# [What to work on]
Repeat the data word for word, excluding every picture.

>>>

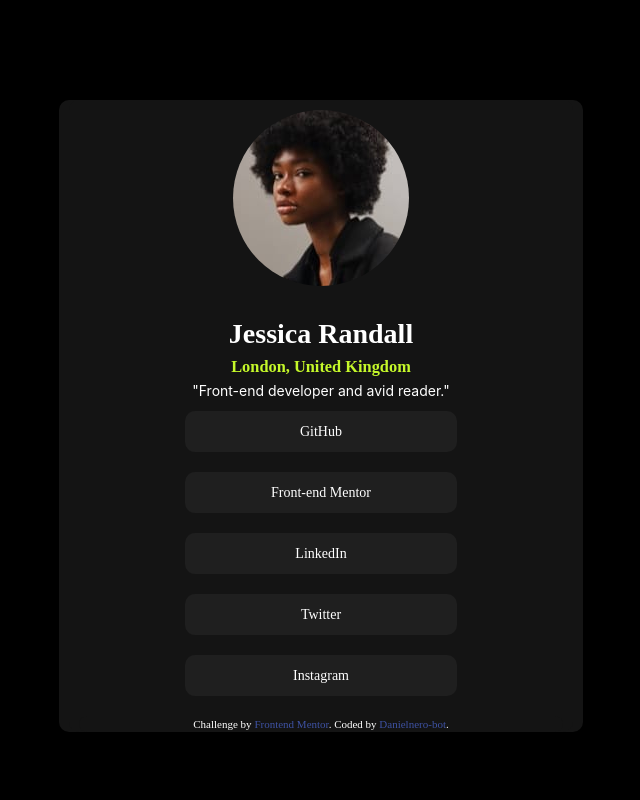
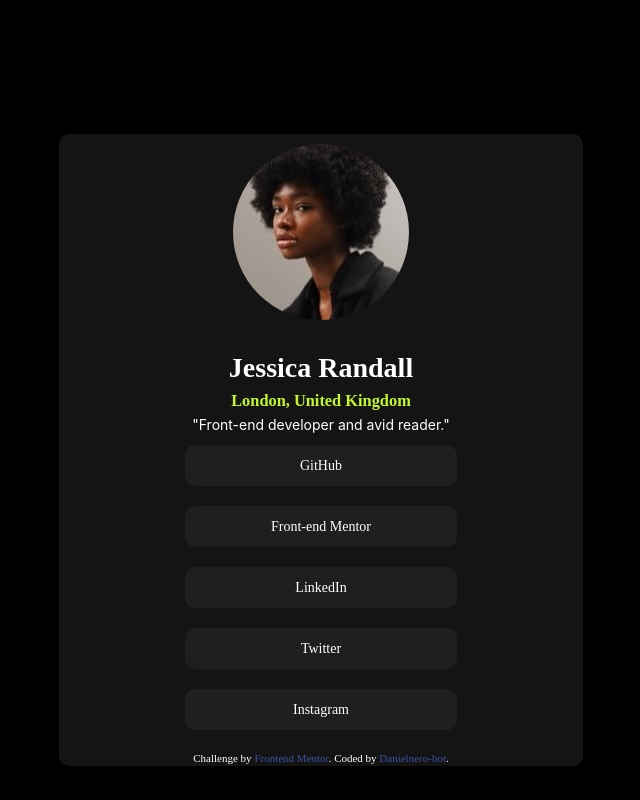
Before and after one commit to danielnero-bot/social-, a plain HTML site: page index.html in a window 1280 px wide. Shown: the whole page, without its empty margins (319-959 px from the left). Drawn offline with Linux system fonts and the light colour scheme.

Commit message:
styles.css

```diff
--- a/styles.css
+++ b/styles.css
@@ -10,6 +10,11 @@
     --Grey700: hsl(0, 0%, 20%);
     --Grey800: hsl(0, 0%, 12%);
     --Grey900: hsl(0, 0%, 8%);
+}
+body{
+     display: grid;
+    place-items: center;
+    height: 100vh;
 }
 main{
     box-sizing: border-box;
```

<<<

# [Response below]
Before and after one commit to danielnero-bot/social-, a plain HTML site: page index.html in a window 1280 px wide. Shown: the whole page, without its empty margins (319-959 px from the left). Drawn offline with Linux system fonts and the light colour scheme.

Commit message:
styles.css

```diff
--- a/styles.css
+++ b/styles.css
@@ -10,6 +10,11 @@
     --Grey700: hsl(0, 0%, 20%);
     --Grey800: hsl(0, 0%, 12%);
     --Grey900: hsl(0, 0%, 8%);
+}
+body{
+     display: grid;
+    place-items: center;
+    height: 100vh;
 }
 main{
     box-sizing: border-box;
```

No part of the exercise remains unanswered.